Table 2 shows that all drinking and driving polices except for speed limit had significant effects on lowering rates of alcohol-related fatalities in these areas. Among all policies, the beer tax was the most effective in lowering fatalities. Assuming that other conditions remained constant, when the beer tax increased by 1%, the rate of alcohol-related fatalities declined by 0.41%. Additionally, zero tolerance, the Open Container Law, and BAC effectively reduced the rate of fatalities in these areas, showing decreases of 0.18%, 0.14%, and 0.06%, respectively.
Other economic and demographic variables, such as per capita income, unemployment rates, and the number of young drivers all had significant effects in these areas at 5% level. Unemployment rates and the number of young drivers have a significant positive correlation with alcohol-related fatalities, that is, increases in unemployment rates and the proportion of young drivers caused an increase in fatalities. In particular, when the number of young drivers increased 1%, the rate of fatalities increased 0.08% holding other conditions constant. Conversely, per capita income had a significant negative correlation with alcohol-related fatalities. Assuming that other conditions remained constant, when the per capita income increased 1%, the alcohol-related fatalities declined 0.036%.

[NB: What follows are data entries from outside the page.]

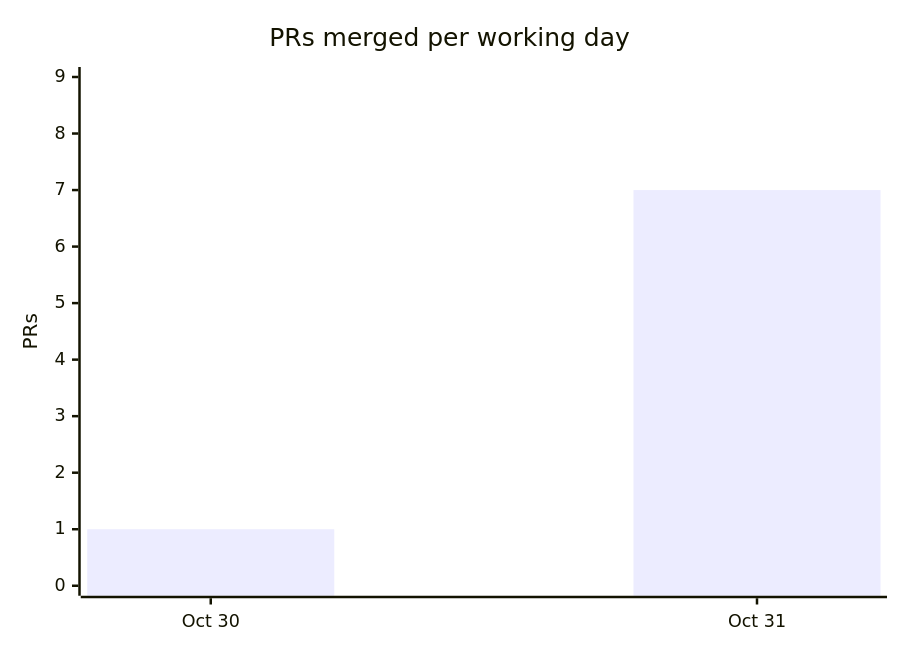
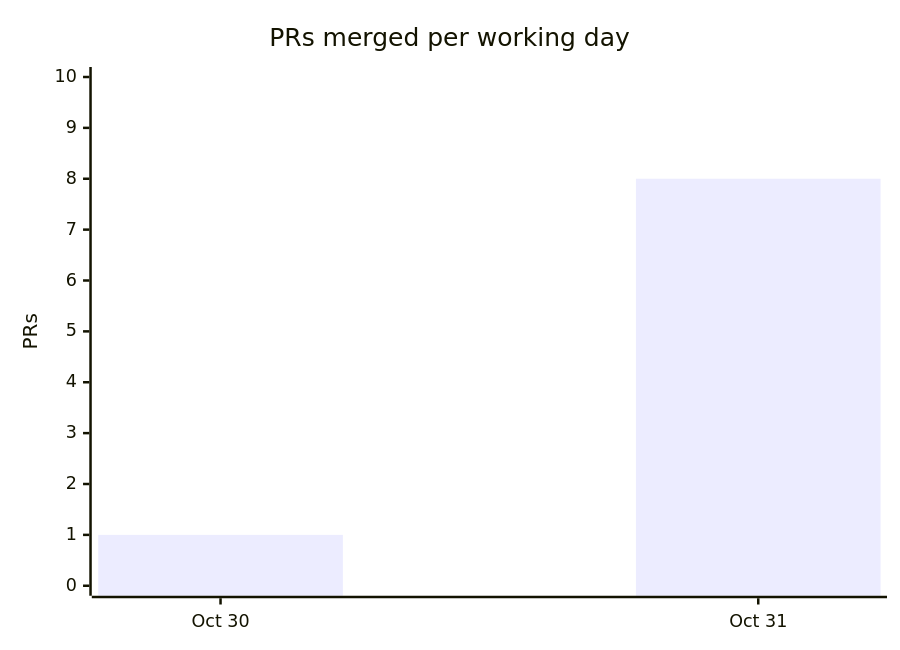
The fourth of 4 diagrams in docs/OVERVIEW.md (cmprssd/nfsh), drawn with Mermaid before and after one commit. The commit also changed other lines of this file and 13 other files, not shown here.

````diff
--- a/docs/OVERVIEW.md
+++ b/docs/OVERVIEW.md
@@ -128,7 +129,7 @@
 ```mermaid
 xychart-beta
     title "PRs merged per working day"
     x-axis ["Oct 30", "Oct 31"]
-    y-axis "PRs" 0 --> 9
-    bar [1, 7]
+    y-axis "PRs" 0 --> 10
+    bar [1, 8]
 ```
````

|Variable||25 percentile||50 percentile||75 percentile|
|Income||−0.036||0.020 **||−0.016||0.072 *||−0.026||0.018 **|
|Unemp. rate||0.031||0.000 ***||0.011||0.066 *||0.004||0.548|
|Pop. Density||−0.166||0.000 ***||−0.165||0.000 ***||−0.154||0.000 ***|
|Beer tax||−0.413||0.000 ***||−0.312||0.000 ***||−0.252||0.031 **|
|Belt||−0.051||0.041 **||−0.064||0.004 ***||−0.042||0.011 **|
|ALR||−0.058||0.025 **||−0.054||0.034 **||−0.065||0.000 ***|
|Bac08||−0.066||0.002 ***||−0.072||0.000 ***||−0.101||0.000 ***|
|Zero Tolerance||−0.184||0.000 ***||−0.248||0.000 ***||−0.283||0.000 ***|
|MLDA||−0.012||0.006 ***||−0.011||0.010 **||−0.004||0.018 **|
|Speed limit||0.113||0.068 *||0.129||0.072||0.137||0.074|
|Open Container||−0.142||0.000 ***||−0.193||0.000 ***||−0.103||0.025 **|
|DUI fine||−0.034||0.092 *||−0.006||0.332||−0.042||0.033 **|
|North West||−0.330||0.000 ***||−0.321||0.000 ***||−0.344||0.000 ***|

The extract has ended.